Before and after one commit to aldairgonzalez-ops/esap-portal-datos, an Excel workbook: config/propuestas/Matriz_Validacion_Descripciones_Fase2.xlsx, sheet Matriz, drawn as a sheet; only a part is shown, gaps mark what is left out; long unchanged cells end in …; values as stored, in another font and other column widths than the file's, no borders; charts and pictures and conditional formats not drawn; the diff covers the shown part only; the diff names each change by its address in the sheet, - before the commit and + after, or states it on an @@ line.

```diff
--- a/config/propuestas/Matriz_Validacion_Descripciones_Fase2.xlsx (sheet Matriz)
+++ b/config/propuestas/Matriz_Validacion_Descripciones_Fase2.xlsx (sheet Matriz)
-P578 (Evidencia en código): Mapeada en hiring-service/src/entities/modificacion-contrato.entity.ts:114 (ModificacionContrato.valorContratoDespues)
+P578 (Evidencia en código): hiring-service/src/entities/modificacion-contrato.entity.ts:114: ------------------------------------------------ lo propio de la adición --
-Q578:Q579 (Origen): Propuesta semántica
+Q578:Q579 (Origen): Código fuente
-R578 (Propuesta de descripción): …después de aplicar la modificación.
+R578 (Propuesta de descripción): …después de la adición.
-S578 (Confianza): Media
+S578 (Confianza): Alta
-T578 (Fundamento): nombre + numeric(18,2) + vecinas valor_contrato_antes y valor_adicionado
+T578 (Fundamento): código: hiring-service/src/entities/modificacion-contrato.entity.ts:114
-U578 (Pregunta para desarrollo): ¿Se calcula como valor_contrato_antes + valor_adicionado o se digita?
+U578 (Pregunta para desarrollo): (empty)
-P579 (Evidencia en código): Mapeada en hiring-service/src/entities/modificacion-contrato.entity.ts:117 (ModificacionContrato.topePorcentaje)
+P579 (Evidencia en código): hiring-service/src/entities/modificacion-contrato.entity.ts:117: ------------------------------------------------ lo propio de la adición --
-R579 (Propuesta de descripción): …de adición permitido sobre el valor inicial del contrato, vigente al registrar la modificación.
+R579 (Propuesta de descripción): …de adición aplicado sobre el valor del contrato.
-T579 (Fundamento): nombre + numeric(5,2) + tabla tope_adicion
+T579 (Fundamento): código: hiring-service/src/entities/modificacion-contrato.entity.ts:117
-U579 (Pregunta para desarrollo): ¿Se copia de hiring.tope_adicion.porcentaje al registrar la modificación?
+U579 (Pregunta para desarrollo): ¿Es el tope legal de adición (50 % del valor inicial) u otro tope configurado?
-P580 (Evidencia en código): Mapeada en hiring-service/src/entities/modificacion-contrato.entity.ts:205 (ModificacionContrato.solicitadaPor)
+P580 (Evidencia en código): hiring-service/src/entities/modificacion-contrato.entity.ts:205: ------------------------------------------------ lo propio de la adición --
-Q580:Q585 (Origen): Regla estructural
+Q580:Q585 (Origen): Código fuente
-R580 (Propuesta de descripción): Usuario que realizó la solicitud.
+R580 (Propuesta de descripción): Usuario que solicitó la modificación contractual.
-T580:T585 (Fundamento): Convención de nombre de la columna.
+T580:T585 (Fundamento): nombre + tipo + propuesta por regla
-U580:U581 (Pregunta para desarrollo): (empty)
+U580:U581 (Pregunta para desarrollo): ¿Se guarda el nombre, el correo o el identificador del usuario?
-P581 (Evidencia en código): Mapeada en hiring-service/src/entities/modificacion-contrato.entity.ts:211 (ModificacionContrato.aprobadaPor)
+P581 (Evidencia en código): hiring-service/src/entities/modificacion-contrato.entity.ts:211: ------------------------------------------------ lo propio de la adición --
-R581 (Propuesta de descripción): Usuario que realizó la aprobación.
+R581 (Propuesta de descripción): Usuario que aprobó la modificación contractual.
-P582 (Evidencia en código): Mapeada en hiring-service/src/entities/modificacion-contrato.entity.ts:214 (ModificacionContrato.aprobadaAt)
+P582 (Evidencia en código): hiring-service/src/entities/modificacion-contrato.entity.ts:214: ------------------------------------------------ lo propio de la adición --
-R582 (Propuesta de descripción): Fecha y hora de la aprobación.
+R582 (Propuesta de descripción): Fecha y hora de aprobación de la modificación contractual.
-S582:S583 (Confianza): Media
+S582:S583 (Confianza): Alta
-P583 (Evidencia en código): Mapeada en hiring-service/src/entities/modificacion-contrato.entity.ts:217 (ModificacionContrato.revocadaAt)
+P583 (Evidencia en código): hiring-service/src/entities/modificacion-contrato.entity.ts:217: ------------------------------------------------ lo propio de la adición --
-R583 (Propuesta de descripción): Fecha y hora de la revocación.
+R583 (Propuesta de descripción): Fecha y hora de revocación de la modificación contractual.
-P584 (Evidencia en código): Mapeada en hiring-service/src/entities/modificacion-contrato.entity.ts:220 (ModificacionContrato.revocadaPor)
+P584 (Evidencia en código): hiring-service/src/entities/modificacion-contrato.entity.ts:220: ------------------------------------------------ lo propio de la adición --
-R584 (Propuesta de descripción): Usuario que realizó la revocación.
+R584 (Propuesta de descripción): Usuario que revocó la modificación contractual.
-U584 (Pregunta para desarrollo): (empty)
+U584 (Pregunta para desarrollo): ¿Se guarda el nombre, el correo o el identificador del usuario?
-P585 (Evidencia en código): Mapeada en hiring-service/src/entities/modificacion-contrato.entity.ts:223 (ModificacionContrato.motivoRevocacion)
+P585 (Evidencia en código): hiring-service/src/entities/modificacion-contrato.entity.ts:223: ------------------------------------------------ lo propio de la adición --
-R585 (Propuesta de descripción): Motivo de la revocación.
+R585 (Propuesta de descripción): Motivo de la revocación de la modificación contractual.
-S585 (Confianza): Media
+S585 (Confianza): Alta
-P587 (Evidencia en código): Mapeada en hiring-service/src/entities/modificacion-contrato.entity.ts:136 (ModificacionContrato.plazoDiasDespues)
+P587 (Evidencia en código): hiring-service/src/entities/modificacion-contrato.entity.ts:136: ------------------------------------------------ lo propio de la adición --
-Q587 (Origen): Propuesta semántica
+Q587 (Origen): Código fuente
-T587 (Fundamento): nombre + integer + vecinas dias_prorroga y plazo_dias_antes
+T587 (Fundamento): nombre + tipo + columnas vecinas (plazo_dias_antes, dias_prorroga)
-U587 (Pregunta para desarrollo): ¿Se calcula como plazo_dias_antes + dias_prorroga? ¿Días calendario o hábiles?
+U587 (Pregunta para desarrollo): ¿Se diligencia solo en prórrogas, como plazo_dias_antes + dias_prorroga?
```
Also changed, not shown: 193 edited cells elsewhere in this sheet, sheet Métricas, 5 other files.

........

_DIRECTIONS_. Whenever a line in the entries holds the word "guarda", copy that line.

_RESPONSE AREA_.
+U580:U581 (Pregunta para desarrollo): ¿Se guarda el nombre, el correo o el identificador del usuario?
+U584 (Pregunta para desarrollo): ¿Se guarda el nombre, el correo o el identificador del usuario?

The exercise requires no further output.